Truth is, clever investors, or lucky investors, can get an attitude, saying that they don’t have to explain themselves to outsiders. Not a good place to be. I am not saying that the performance is due to luck but there is a certain amount of respect due to investors for investing with you.
Before I write more, let me state that I respect Allan Mecham. He manages more money than I do, and has a better track record. If I were in the shoes of the investors who were analyzing him, I probably would have placed $5 million with him, and would have watched what he did carefully.
Why would I take the risk? It’s tough to find non-consensus views that make significant money. I wouldn’t want to make it a huge allocation initially, but I would put a toe in the water to see what he would actually do. If it didn’t work over 5 years, I would pull the plug.
All that said, when you run a very concentrated portfolio, it is possible for a few decisions to drive a lot of performance. I would feel more confident regarding someone who had made more correct decisions, because it would indicate a higher likelihood of a repeatable process.
Let me give you an example from my own portfolio. I own SABESP [SBS], one of the largest water utilities in the world, which provides water and other services for the city of Sao Paulo in Brazil. I got the idea from Cramer. It’s the only idea I have ever gotten from Cramer and acted on. I have held it for eight years, and the stock has quintupled. Beyond that, I have made trading gains, because it has been somewhat volatile, as most Brazilian stocks have been. And what proportion has this been in my portfolio? Around 3%. The largest position in my portfolio over the last 12 years has been 8%, and it has been rare to have a position larger than 4%.

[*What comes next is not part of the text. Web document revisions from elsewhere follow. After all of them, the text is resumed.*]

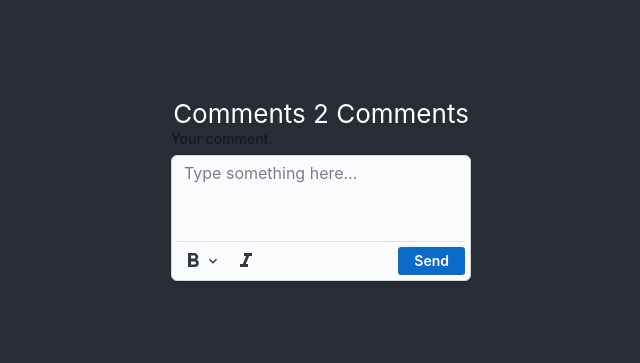
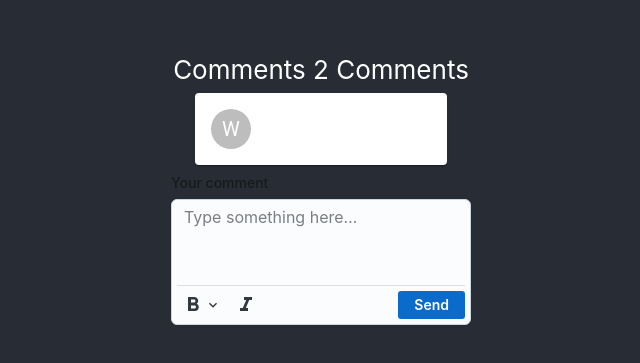
Before and after one commit to lynajiang/comments_2_comments, a React (Create React App) app in the folder frontend/: page / in a window 1280 px wide. Shown: the part 211-574 px from the top of the page, without its empty margins (319-959 px from the left). Built offline with nearby package versions, Linux system fonts and the light colour scheme.

Commit message:
implemented update from server

```diff
--- a/frontend/src/App.js
+++ b/frontend/src/App.js
@@ -1,5 +1,10 @@
 import './App.css';
-import TextareaValidator from './comment.js'
+import TypeComment from './comment.js';
+import Comments from './update.js';
+import StyledPaper from './update.js';
+import message from './update.js';
+
+
 
 function App() {
   return (
@@ -7,7 +12,8 @@ function App() {
       <header className="App-header">
         <p>
           Comments 2 Comments
-          <TextareaValidator></TextareaValidator>
+          <Comments></Comments>
+          <TypeComment></TypeComment>
         </p>
       </header>
     </div>
@@ -15,93 +21,3 @@ function App() {
 }
 
 export default App;
-
-// import * as React from 'react';
-// import Box from '@mui/joy/Box';
-// import Button from '@mui/joy/Button';
-// import FormControl from '@mui/joy/FormControl';
-// import FormLabel from '@mui/joy/FormLabel';
-// import Textarea from '@mui/joy/Textarea';
-// import IconButton from '@mui/joy/IconButton';
-// import Menu from '@mui/joy/Menu';
-// import MenuItem from '@mui/joy/MenuItem';
-// import ListItemDecorator from '@mui/joy/ListItemDecorator';
-// import FormatBold from '@mui/icons-material/FormatBold';
-// import FormatItalic from '@mui/icons-material/FormatItalic';
-// import KeyboardArrowDown from '@mui/icons-material/KeyboardArrowDown';
-// import Check from '@mui/icons-material/Check';
-
-// export default function TextareaValidator() {
-//   const [italic, setItalic] = React.useState(false);
-//   const [fontWeight, setFontWeight] = React.useState('normal');
-//   const [anchorEl, setAnchorEl] = React.useState(null);
-//   return (
-//     <FormControl>
-//       <FormLabel>Your comment</FormLabel>
-//       <Textarea
-//         placeholder="Type something here…"
-//         minRows={3}
-//         endDecorator={
-//           <Box
-//             sx={{
-//               display: 'flex',
-//               gap: 'var(--Textarea-paddingBlock)',
-//               pt: 'var(--Textarea-paddingBlock)',
-//               borderTop: '1px solid',
-//               borderColor: 'divider',
-//               flex: 'auto',
-//             }}
-//           >
-//             <IconButton
-//               variant="plain"
-//               color="neutral"
-//               onClick={(event) => setAnchorEl(event.currentTarget)}
-//             >
-//               <FormatBold />
-//               <KeyboardArrowDown fontSize="md" />
-//             </IconButton>
-//             <Menu
-//               anchorEl={anchorEl}
-//               open={Boolean(anchorEl)}
-//               onClose={() => setAnchorEl(null)}
-//               size="sm"
-//               placement="bottom-start"
-//               sx={{ '--List-decorator-size': '24px' }}
-//             >
-//               {['200', 'normal', 'bold'].map((weight) => (
-//                 <MenuItem
-//                   key={weight}
-//                   selected={fontWeight === weight}
-//                   onClick={() => {
-//                     setFontWeight(weight);
-//                     setAnchorEl(null);
-//                   }}
-//                   sx={{ fontWeight: weight }}
-//                 >
-//                   <ListItemDecorator>
-//                     {fontWeight === weight && <Check fontSize="sm" />}
-//                   </ListItemDecorator>
-//                   {weight === '200' ? 'lighter' : weight}
-//                 </MenuItem>
-//               ))}
-//             </Menu>
-//             <IconButton
-//               variant={italic ? 'soft' : 'plain'}
-//               color={italic ? 'primary' : 'neutral'}
-//               aria-pressed={italic}
-//               onClick={() => setItalic((bool) => !bool)}
-//             >
-//               <FormatItalic />
-//             </IconButton>
-//             <Button sx={{ ml: 'auto' }}>Send</Button>
-//           </Box>
-//         }
-//         sx={{
-//           minWidth: 300,
-//           fontWeight,
-//           fontStyle: italic ? 'italic' : 'initial',
-//         }}
-//       />
-//     </FormControl>
-//   );
-// }
--- a/frontend/src/comment.js
+++ b/frontend/src/comment.js
@@ -13,7 +13,7 @@ import FormatItalic from '@mui/icons-material/FormatItalic';
 import KeyboardArrowDown from '@mui/icons-material/KeyboardArrowDown';
 import Check from '@mui/icons-material/Check';
 
-const TextareaValidator = () => {
+const TypeComment = () => {
   const [italic, setItalic] = React.useState(false);
   const [fontWeight, setFontWeight] = React.useState('normal');
   const [anchorEl, setAnchorEl] = React.useState(null);
@@ -80,13 +80,13 @@ const TextareaValidator = () => {
             </IconButton>
             <Button sx={{ ml: 'auto' }}
               onClick={async () => {
-                const FLASK_ENDPOINT = "http://localhost:5000/"
+                const FLASK_ENDPOINT = "localhost:5000/"
                 const response = fetch(FLASK_ENDPOINT, {
                   method: "POST",
                   headers: {
                     "Content-Type": "application/json"
                   },
-                  body: JSON.stringify(text)
+                  body: JSON.stringify({'comment_data': text})
                   // implement timestamp
                 });
               }}>Send</Button>
@@ -102,4 +102,4 @@ const TextareaValidator = () => {
   );
 }
 
-export default TextareaValidator;
+export default TypeComment;
--- /dev/null
+++ b/frontend/src/update.js
@@ -0,0 +1,61 @@
+import * as React from 'react';
+import { styled } from '@mui/material/styles';
+import Box from '@mui/material/Box';
+import Paper from '@mui/material/Paper';
+import Grid from '@mui/material/Grid';
+import Avatar from '@mui/material/Avatar';
+import Typography from '@mui/material/Typography';
+import { useState } from 'react';
+import { useEffect } from 'react';
+
+
+const StyledPaper = styled(Paper)(({ theme }) => ({
+    backgroundColor: theme.palette.mode === 'dark' ? '#1A2027' : '#fff',
+    ...theme.typography.body2,
+    padding: theme.spacing(2),
+    maxWidth: 400,
+    color: theme.palette.text.primary,
+}));
+
+
+const Comments = () => {
+    const [data, setData] = useState(undefined)
+    React.useEffect(()=>{
+        message()
+    }, [])
+
+    const message = async () => {
+        const FLASK_ENDPOINT = "localhost:5000/"
+        const response = await fetch(FLASK_ENDPOINT, {
+            method: "GET",
+            headers: {
+                "Content-Type": "application/json"
+            }
+        });
+        const data = await response.json();
+        setData(data)
+    }
+
+    return (
+        <Box sx={{ flexGrow: 1, overflow: 'hidden', px: 3 }}>
+        <StyledPaper
+        sx={{
+            my: 1,
+            mx: 'auto',
+            p: 2,
+        }}
+        >
+        <Grid container wrap="nowrap" spacing={2}>
+        <Grid item>
+        <Avatar>W</Avatar>
+        </Grid>
+        <Grid item xs>
+        <Typography>{data !== undefined && data}</Typography>
+        </Grid>
+        </Grid>
+        </StyledPaper>
+        </Box>
+        );
+    }
+
+    export default Comments;
```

One strength of what I do in asset management is that I don’t force trades. I’m patient. I trade 3-4 times a year, swapping out 2-6 companies each time. The portfolio turns over once every three years. But that means that roughly one-third of the portfolio I have held more than three years. It’s not that those companies are old friends, but they continue to survive the tests that I give the whole portfolio. That said, when I sell one of those held longer, I do feel a slight sense of loss; it’s like losing a close friend. I know I contradicted myself here, but that’s because my views are ambiguous here. My summary would be that I love the companies that I have held for a long time, but they have to pass the test 3-4 times a year. There are no free passes, and no sentimentality.
I know more about my own processes than I do of Mecham’s. But I have felt the cold appraisals from institutional managers over the last five years, with the implicit complaint — “you have done well, but you don’t manage enough money, so we are not going to invest with you.” This is the same response as “we don’t buy anything other than IBM.”
I can talk about my own processes until my face turns blue. They will still work in most environments. But the article tells a story of investors that are risk-averse, but without any good sense of what true risk is.
For those that are looking for the next great investor, he does not look like the next great investor, but he looks odd, like Buffett did in the '50s and '60s. Take the chance, and invest with the odd value investor. Invest with several of them, diversify.
If I were managing assets for a pension fund, I would assemble a stable of new-ish value managers, and that would be 70% of my portfolio, with 30% investment grade bonds. Boring and beautiful.
Without reviewing Allan’s trades, I can’t say how certain I am of his abilities. But I would have a bias in favor of small value managers with good track records, particularly those who have been diversified.
Disclosure: Long SBS